I've been a fan of Nicole for about as long as I've been a fan of Kpop. Kara's "Lupin" was one of the first Kpop videos I fell for, and Nicole was one of the first idols I adored. How can one not be charmed by her "2-0-1-0" at the beginning of this classic? Everyone always talks about Kara's "Mister" and the infamous butt dance, or the mega-hit "Step," but for me, Kara's spectacle always boils down to "Lupin." The dramatic music, the shrieking, the shushing, the endless medieval hallways, the "Hella hella hella," the quasi-planetarium. I will never forget this video.
My adoration for Nicole continued when I discovered her appearances on the popular Star Golden Bell, hosting the segment, "Level with Me." I watched the clips while surely misunderstanding the context of the game (I believe that Nicole, being American-born, is being tasked to explain parts of Korean words to form phrases, but because of her inexperience with Korean, hilarity ensues). Nicole is often bubbly, her movements frenetic, and she charms the audience, the contestants, and the world's cold lonely heart with every minute of this program.

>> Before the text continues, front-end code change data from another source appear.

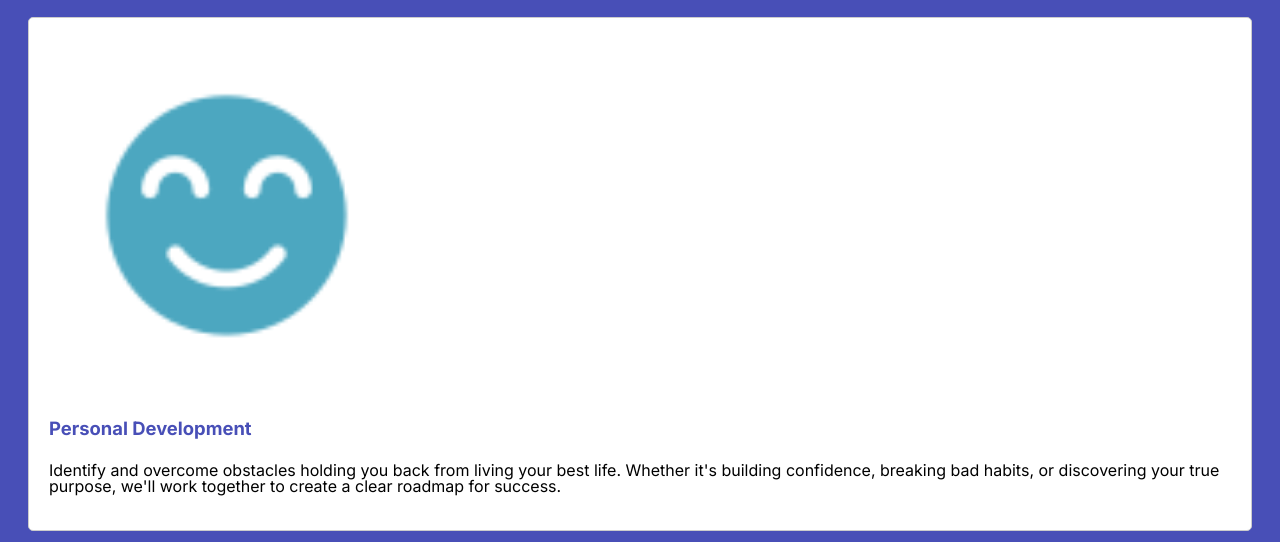
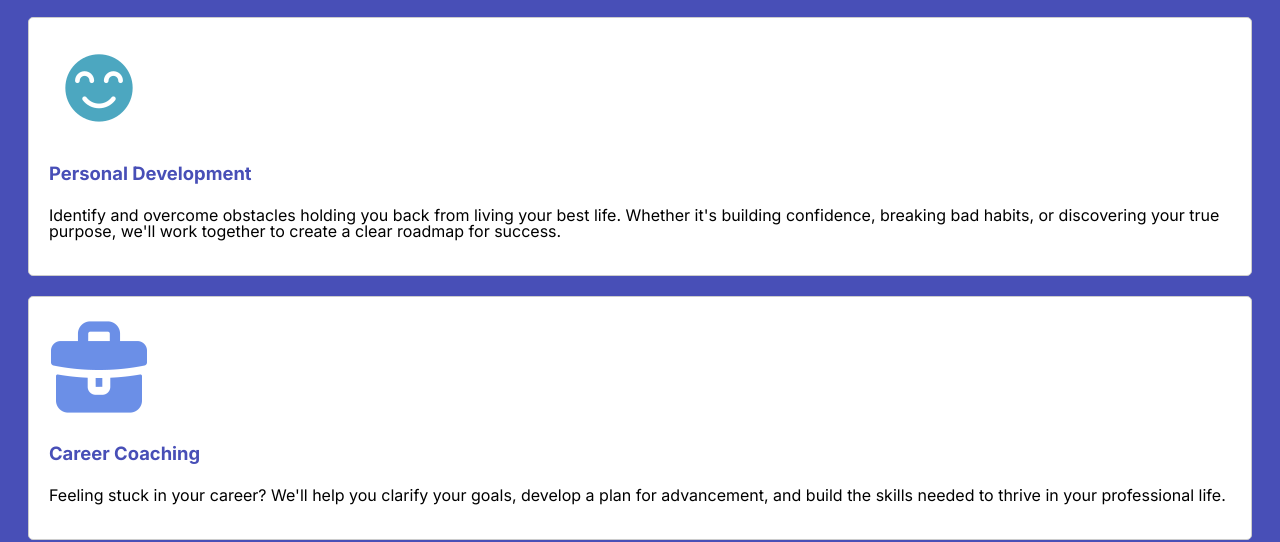
Before and after one commit to mflore69/path, a plain HTML site: page index.html in a window 1280 px wide. Shown: the part 264-806 px from the top of the page. Drawn offline with Linux system fonts and the light colour scheme; a web font is replaced by a local one.

Commit message:
Update stylespath.css

```diff
--- a/stylespath.css
+++ b/stylespath.css
@@ -274,10 +274,7 @@ tr:first-child{
     display:grid;
     grid-template-columns:1fr;
   }
-  img{
-    width:30%;
-    height:auto;
-  }
+
 
  .smallbox5{
    margin:auto;
```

So, when Nicole said she wanted to leave Kara to pursue a solo career (and who can blame her, being in a group for eight years is ages for a girl group), I had high hopes. I want Nicole to succeed, to become a superstar, to win music programs and to top all of the charts. The thing with "Mama" isn't that it doesn't do what it's intended, here to establish Nicole as a solo idol, to re-brand her, surely, as a serious artist.
But I'm not seeing much of an elevation from the solo turn she took while still in Kara, in 2012's "Lost."
And honestly, both videos are serviceable in their similarities. Dark overtones (and lighting), methodical slower-paced-but sometimes-mesmerizing choreography, and songs that are inoffensive and almost instantly forgettable. "Mama" will not burn up the charts, take over the Kpop world, win Music Bank and sweep the awards programs. In an effort to establish credibility, the debut has forgone memorability, and, sadly, the spectacle that it needed to outshine the AOA's and G-Dragon's of this Kpop season. "Mama" feels a bit toothless, ultimately. And that's heartbreaking.
I can certainly take solace, and so can you, in that Nicole's live performance of "Mama" feels much more alive and energized than her moody video, synthesized Organ be damned:
But I can't help thinking that this is a missed opportunity here.
That with this debut, Nicole could have jumped into the fray with a more dynamic "Bubble Pop," or with a hook rivaling Sumni's "24 Hours." Something explosive, risky, that wouldn't just capture Kpop fandom's short attention span but hold that attention hostage for the rest of the year. Instead, I doubt anyone except the biggest Nicole and Kara fans will be even talking about "Mama" by the end of the month. I hope I'm wrong.
I have no doubt that Nicole will be a very successful solo star. She's lovable, warm, and has the talent, and, obviously, the drive. She just needs the song.
Timothy Moore writes from Chicago. He blogs at Read My Blog Please, and edits at Ghost Ocean Magazine. His biases are T-ara, Block B, Nine Muses, Brown Eyed Girls, and Girl's Day.